Update. Also see the UWM press release.

Publisher view of how to balance rights

The ALPSP, AAP/PSP, and STM have issued a joint white paper, Author and Publisher Rights For Academic Use: An Appropriate Balance, May 2007.  From the announcement:

In particular, the White Paper notes that:

Academic research authors and their institutions should be able to use and post the content that such authors and institutions themselves provide for internal institutional, non-commercial research and education purposes; 

Publishers should be able to determine when and how the official publication record occurs, and to derive the revenue benefit from the publication and open posting of the official record (the final published article), and its further distribution and access in recognition of the value of the services they provide.  

From the full text:

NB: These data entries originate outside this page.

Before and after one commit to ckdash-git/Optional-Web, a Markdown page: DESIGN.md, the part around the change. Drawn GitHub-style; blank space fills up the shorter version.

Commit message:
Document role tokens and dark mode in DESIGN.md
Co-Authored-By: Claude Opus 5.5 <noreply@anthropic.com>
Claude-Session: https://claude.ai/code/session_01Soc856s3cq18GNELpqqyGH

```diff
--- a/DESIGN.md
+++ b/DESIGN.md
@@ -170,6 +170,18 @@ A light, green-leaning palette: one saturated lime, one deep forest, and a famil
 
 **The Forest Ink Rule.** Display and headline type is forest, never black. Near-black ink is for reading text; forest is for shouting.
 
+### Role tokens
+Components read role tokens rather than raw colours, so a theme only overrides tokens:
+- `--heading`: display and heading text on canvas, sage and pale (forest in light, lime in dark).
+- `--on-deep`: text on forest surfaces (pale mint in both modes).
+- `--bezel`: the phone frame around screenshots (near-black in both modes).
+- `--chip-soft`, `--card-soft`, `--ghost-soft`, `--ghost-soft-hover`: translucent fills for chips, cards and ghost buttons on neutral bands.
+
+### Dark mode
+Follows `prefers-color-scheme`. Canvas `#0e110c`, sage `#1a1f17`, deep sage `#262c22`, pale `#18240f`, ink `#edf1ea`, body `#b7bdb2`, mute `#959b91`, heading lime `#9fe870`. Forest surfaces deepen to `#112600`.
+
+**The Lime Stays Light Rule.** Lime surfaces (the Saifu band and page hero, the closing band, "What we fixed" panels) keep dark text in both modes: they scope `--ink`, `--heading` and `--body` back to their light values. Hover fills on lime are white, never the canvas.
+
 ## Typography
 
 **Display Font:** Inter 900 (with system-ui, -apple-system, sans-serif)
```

Copyright transfers or exclusive licenses, even with the rights reserved by authors for academic uses as noted above, provide the legal basis for subscription and licensing activities, whether in the print or the digital environment and whether for journals or individual articles. Transfers or exclusive licenses ensure that publishers have the right to deal with uses beyond the ‘first publication right’, to facilitate electronic delivery and investments in such systems, and to manage permissions and similar rights management systems. Exclusive rights also provide a legal basis for publishers to administer copyright and permissions matters for authors and enforce copyright claims with respect to plagiarism and related ethical issues....

Exclusive rights are critical to administering the scientific record and ensuring viable business models for journals....

Recently, a number of funding agencies, public and private, have asserted a right to control the distribution of articles that result from funded research programs. Publishers generally recognize the importance of research funding, and the public interest involved, but are concerned about the potential to waste monies with unnecessary duplicate systems, confuse the scientific record, and undermine journal revenue, given the large volume of funding for scientific and medical research. Many publishers also question whether the goals of these agencies could be better met through alternative means (posting of abstracts or pre-prints, links to publishers’ own web sites, the actual creation of more consumer-oriented content). Publishers are gravely concerned that on one hand their investments in and contributions to the editing and peer-review systems are dismissed as trivial, while on the other hand these agencies insist that nothing will help to meet the agencies’ goals other than open public access to the articles that benefit the most from publishers’ contributions.

Most publishers in the scholarly community recognize, as noted above, that most academic or scholarly uses by authors of their own papers are appropriate and unlikely to harm business models. Typically publisher policies and publishing agreements note the retention or granting of permission for extensive use of author’s papers within the author’s institution, notably for teaching purposes, and posting of some version of the paper for institutional repositories and author personal pages....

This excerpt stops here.